Whilst securing access for the exports into the European market is of great importance to secure the sector for the future, Liam also discussed the refocusing of the BGA’s efforts on growing the UK’s domestic game meat market. During the event Liam said “2020 gave us an opportunity to reinvent game meat marketing and to focus on getting it into the home.” As we come out of lockdown over the next few months, and the nation begins to socialise with friends and family and return to pubs and restaurants, the BGA will be working hard to ensure that game meat is featuring on menus and making its way into our shopping baskets.
The Future of the Industry –
Self-Regulation, Assurance and Veterinary Health Plans
Discussing the future of the industry, Dr Kenny Nutting spoke of how his role as a game vet has evolved over the years. Kenny discussed how St David’s now often takes a consultancy-based holistic approach when out on site, meaning they review the whole infrastructure, systems and supply chains in place in addition to the health and welfare of the birds to help clients to become efficient, sustainable and secure for the future. These services are often provided under the Veterinary Health Plan (VHP), which are increasingly important for the future of the industry as we move towards self-regulation, as well as to ensure the ongoing health and welfare of the birds is at the highest priority.
When asked about the future Liam said: “Now is the time to be thinking about the future, and thinking about how we can increase the uptake of shoot assurance across the sector.” This comes as it is confirmed that DEFRA require 80% of the sector to be under the ‘self-regulatory shield’ and effectively signed up to the BGA, in order to consider the industry as credible when it comes to self-regulation.
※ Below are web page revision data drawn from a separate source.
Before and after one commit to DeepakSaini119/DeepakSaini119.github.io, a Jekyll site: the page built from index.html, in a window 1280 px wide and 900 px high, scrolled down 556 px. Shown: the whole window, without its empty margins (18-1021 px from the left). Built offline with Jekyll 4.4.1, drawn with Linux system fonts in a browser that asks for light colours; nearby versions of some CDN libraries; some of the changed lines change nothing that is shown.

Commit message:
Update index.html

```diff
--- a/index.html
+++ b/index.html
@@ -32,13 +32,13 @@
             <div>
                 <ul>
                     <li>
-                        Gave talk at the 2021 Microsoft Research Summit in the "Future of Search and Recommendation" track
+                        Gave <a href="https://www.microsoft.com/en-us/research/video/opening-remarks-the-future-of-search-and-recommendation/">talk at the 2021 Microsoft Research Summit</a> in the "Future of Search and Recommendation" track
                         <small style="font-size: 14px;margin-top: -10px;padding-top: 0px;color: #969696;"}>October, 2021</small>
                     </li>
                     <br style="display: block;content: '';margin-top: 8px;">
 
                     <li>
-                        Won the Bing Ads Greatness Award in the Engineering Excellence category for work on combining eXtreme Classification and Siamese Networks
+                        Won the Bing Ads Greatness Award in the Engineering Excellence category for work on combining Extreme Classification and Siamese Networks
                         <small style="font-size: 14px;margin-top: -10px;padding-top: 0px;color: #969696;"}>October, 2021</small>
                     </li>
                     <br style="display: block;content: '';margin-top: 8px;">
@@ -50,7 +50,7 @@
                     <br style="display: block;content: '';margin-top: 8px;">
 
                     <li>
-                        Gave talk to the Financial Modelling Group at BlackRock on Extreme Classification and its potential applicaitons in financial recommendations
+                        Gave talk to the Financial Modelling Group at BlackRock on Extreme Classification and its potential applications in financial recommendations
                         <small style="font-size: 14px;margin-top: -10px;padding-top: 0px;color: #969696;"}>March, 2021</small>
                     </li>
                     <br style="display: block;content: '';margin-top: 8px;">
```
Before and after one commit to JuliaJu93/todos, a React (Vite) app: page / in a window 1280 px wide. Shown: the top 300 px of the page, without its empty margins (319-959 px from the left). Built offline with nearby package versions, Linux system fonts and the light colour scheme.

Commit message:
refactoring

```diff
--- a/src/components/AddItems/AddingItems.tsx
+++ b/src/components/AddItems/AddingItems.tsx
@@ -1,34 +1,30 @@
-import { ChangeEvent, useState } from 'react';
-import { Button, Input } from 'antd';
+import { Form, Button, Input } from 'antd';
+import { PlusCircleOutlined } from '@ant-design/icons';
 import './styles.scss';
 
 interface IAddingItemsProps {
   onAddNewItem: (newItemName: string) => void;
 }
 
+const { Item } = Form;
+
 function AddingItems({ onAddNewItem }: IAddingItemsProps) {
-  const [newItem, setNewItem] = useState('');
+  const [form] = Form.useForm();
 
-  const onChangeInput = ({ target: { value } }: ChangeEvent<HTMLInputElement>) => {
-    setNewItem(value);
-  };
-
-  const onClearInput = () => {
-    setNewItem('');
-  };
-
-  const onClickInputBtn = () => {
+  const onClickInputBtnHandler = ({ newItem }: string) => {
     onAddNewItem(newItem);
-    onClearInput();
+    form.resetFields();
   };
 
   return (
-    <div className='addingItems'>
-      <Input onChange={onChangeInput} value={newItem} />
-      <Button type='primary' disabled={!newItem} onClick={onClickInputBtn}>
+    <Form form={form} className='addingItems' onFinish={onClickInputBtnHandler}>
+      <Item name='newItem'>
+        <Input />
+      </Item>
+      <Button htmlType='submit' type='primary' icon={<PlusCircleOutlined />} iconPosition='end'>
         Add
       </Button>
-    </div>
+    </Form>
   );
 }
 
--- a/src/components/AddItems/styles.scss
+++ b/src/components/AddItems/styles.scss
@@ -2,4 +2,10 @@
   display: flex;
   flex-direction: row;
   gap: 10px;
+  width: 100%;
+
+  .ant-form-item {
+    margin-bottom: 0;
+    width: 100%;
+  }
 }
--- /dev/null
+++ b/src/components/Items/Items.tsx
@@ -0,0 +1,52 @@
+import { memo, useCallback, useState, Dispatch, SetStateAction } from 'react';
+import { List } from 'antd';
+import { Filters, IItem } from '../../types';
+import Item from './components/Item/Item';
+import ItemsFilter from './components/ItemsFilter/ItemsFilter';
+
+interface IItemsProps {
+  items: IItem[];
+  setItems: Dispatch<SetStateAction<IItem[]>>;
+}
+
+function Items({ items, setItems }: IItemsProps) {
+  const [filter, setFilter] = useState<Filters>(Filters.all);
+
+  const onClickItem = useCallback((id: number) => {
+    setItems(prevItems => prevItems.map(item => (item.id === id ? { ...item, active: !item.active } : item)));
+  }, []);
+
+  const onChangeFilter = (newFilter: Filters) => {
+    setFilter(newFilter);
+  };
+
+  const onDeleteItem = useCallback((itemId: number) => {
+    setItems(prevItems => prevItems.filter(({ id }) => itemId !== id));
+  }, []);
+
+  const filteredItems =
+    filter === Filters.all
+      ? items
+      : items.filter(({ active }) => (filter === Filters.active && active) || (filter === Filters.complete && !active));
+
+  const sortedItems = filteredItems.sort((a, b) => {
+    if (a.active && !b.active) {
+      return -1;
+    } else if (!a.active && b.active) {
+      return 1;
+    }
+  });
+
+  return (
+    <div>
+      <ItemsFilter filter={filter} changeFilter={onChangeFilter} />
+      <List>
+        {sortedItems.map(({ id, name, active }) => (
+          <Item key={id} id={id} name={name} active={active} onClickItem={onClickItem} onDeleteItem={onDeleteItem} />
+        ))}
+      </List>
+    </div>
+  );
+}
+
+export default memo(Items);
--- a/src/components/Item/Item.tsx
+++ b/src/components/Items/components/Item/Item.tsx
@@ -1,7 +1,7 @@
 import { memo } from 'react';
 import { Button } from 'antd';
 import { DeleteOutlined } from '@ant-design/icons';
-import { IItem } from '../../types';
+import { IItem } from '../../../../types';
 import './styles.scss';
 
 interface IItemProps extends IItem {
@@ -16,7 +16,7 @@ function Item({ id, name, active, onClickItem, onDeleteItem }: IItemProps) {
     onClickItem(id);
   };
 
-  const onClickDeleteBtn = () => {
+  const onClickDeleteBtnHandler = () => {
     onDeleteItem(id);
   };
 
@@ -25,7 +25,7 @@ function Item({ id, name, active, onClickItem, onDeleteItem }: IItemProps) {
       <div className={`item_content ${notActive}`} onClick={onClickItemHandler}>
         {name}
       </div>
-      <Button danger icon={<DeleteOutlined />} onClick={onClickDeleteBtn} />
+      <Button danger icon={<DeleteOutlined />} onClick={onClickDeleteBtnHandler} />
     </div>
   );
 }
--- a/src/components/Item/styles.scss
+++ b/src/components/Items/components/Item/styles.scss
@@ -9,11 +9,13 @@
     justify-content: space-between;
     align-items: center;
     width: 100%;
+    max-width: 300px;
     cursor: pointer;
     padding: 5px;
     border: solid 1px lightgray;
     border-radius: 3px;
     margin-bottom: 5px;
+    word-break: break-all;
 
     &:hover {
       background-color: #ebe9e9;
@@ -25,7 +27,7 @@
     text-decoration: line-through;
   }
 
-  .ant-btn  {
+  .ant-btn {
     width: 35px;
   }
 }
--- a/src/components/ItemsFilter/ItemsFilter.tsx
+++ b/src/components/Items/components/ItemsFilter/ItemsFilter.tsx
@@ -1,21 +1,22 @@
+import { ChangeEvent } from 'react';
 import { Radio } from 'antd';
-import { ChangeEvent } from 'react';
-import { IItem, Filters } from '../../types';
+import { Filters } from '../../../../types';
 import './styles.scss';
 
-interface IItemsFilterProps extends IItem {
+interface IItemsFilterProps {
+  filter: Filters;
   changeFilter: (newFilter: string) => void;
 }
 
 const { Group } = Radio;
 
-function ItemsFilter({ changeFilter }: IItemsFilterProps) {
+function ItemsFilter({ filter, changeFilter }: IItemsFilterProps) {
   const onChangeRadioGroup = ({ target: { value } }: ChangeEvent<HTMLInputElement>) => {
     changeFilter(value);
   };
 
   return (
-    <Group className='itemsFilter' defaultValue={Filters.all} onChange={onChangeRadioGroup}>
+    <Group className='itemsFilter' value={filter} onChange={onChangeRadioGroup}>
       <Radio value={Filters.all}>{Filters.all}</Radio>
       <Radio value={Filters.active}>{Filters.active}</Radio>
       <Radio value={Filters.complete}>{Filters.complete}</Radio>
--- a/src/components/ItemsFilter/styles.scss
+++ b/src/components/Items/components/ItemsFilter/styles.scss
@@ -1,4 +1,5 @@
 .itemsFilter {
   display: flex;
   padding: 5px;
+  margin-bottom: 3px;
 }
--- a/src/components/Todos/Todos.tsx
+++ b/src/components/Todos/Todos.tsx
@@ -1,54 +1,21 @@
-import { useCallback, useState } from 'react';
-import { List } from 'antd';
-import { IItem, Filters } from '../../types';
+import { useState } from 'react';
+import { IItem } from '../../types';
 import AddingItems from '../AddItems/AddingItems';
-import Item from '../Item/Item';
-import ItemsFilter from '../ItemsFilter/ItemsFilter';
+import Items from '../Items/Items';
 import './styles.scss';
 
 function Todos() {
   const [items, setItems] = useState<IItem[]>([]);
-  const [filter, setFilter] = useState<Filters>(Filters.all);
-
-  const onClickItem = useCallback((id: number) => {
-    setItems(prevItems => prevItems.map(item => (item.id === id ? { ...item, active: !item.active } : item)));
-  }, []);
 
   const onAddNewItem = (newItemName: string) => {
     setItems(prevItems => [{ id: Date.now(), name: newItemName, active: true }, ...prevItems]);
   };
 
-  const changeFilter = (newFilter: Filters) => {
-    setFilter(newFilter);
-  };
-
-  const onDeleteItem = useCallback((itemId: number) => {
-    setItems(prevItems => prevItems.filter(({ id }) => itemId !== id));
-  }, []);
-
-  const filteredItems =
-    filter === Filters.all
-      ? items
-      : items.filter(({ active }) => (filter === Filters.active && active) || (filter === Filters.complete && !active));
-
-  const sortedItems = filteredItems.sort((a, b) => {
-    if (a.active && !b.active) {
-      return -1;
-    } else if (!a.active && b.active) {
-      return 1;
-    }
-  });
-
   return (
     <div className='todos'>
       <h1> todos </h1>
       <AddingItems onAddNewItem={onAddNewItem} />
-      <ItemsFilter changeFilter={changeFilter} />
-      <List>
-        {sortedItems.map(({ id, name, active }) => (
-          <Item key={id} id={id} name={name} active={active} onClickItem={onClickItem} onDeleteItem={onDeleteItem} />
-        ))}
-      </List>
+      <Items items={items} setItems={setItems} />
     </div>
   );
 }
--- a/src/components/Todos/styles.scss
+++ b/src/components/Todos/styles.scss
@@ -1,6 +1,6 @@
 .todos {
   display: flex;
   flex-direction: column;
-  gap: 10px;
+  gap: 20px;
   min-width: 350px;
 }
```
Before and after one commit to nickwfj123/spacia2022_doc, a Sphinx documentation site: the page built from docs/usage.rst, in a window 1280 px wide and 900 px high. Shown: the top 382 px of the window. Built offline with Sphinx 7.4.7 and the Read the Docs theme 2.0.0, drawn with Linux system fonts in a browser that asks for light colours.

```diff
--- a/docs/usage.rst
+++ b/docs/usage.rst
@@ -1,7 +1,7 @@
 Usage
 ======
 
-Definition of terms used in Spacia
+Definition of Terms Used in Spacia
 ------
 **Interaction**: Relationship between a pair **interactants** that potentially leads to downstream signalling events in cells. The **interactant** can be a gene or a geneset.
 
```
To find out more about the BGA, or to register your business head to the BGA website here.